Segment Start: Data shown

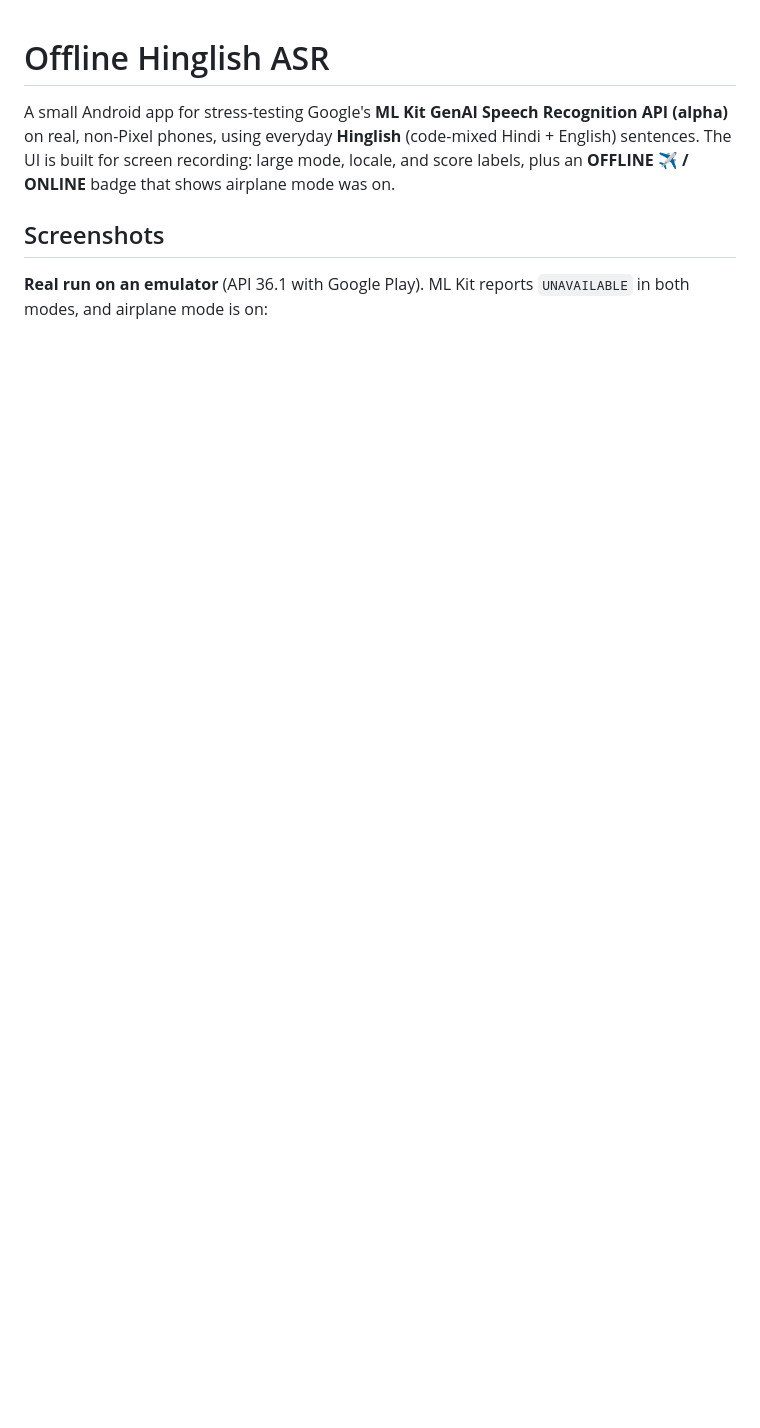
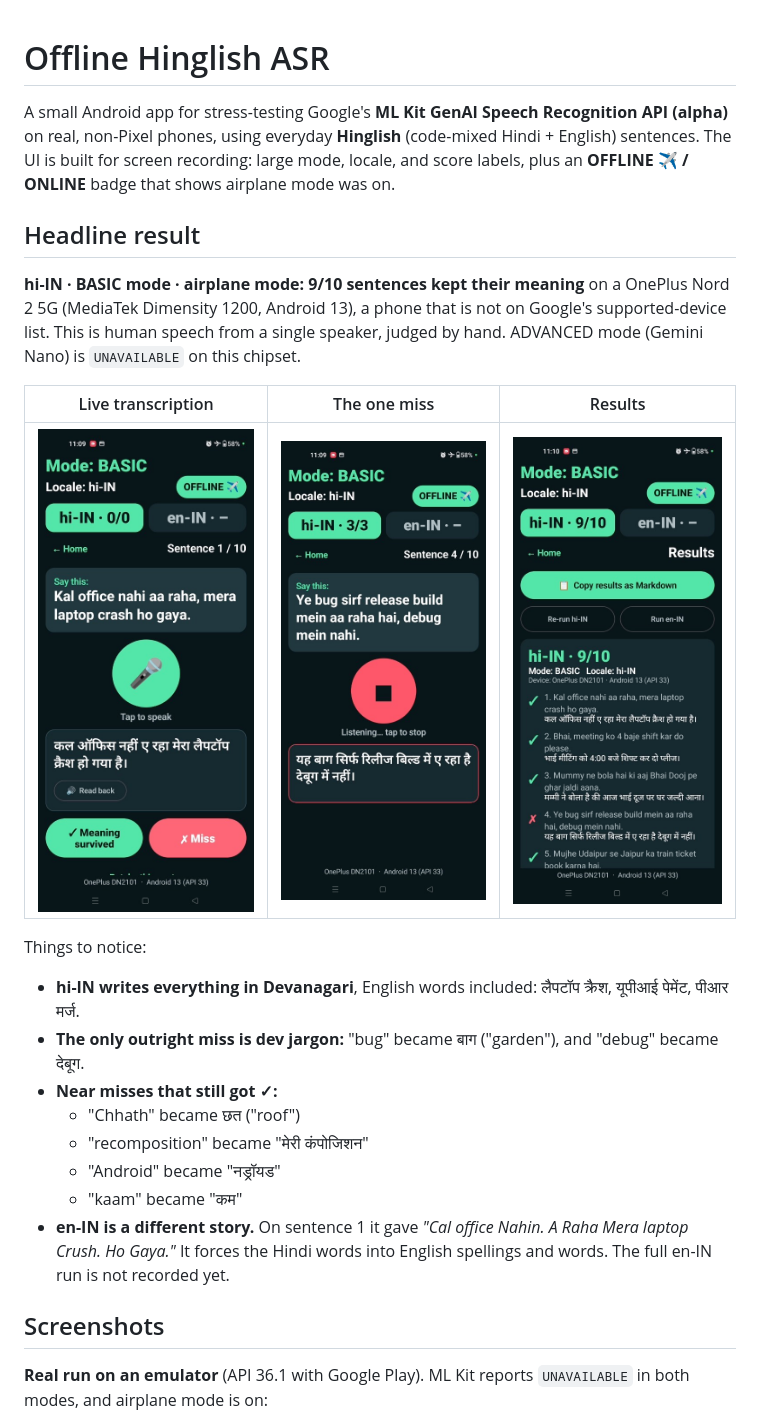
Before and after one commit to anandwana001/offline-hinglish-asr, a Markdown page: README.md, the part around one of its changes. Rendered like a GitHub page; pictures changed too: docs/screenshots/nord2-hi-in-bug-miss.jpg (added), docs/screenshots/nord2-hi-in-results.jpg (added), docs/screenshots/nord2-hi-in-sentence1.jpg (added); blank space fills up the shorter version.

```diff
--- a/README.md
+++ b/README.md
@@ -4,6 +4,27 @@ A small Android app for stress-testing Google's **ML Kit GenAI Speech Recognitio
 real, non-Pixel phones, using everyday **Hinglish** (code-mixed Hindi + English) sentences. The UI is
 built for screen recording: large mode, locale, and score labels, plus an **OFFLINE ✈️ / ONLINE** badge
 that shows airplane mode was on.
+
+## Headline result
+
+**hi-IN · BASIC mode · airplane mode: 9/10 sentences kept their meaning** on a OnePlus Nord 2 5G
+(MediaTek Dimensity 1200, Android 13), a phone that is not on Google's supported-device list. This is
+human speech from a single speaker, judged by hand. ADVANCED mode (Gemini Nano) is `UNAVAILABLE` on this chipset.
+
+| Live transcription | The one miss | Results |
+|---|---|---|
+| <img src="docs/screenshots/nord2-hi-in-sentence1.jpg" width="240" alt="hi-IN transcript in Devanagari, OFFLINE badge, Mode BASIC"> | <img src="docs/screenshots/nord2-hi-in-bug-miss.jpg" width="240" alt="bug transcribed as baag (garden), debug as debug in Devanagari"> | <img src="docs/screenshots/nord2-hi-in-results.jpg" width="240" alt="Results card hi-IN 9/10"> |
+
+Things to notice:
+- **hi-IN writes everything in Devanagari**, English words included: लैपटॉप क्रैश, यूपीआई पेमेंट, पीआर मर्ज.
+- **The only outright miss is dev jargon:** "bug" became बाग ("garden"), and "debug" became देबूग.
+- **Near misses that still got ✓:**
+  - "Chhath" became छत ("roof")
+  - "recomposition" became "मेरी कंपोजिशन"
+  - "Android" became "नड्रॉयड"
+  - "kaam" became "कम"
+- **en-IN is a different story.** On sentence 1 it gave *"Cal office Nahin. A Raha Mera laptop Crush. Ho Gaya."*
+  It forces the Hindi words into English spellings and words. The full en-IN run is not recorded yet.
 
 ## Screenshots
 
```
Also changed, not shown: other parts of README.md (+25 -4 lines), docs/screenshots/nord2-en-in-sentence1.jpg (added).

Segment End: Data shown
Segment Start: Data shown

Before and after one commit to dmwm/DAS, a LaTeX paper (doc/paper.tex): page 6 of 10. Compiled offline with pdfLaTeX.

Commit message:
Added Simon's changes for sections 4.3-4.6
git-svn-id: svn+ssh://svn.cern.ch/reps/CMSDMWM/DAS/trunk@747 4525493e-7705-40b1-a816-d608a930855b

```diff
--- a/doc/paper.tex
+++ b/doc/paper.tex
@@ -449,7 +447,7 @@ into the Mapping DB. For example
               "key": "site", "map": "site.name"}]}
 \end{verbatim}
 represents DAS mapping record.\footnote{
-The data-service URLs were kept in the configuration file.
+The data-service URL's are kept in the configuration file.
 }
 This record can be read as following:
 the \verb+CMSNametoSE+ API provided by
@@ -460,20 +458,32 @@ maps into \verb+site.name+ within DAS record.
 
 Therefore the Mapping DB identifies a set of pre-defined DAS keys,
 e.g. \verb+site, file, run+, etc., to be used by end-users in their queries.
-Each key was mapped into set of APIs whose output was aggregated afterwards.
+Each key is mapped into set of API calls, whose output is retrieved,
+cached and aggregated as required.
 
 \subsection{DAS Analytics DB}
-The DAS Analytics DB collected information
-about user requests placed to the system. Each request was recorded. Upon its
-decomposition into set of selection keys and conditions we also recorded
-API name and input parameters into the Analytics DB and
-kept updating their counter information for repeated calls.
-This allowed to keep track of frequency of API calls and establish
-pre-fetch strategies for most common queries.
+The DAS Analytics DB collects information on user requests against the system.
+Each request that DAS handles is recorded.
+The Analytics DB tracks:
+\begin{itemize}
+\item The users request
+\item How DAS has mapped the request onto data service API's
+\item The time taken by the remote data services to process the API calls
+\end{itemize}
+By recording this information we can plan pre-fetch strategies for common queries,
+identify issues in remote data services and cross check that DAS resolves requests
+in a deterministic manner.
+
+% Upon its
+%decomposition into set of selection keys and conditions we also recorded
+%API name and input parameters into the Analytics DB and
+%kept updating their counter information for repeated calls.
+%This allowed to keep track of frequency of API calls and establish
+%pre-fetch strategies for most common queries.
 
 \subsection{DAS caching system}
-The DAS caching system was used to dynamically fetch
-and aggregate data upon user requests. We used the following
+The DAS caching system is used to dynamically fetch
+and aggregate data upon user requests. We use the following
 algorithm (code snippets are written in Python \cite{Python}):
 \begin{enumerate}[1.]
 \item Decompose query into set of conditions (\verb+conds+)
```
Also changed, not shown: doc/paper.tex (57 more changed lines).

Segment End: Data shown

What to do ->
The records are given above. Copy each line in them that holds "into".

Task response ->
+  It forces the Hindi words into English spellings and words. The full en-IN run is not recorded yet.
@@ -449,7 +447,7 @@ into the Mapping DB. For example
@@ -460,20 +458,32 @@ maps into \verb+site.name+ within DAS record.
-Each key was mapped into set of APIs whose output was aggregated afterwards.
+Each key is mapped into set of API calls, whose output is retrieved,
-decomposition into set of selection keys and conditions we also recorded
-API name and input parameters into the Analytics DB and
+%decomposition into set of selection keys and conditions we also recorded
+%API name and input parameters into the Analytics DB and
 \item Decompose query into set of conditions (\verb+conds+)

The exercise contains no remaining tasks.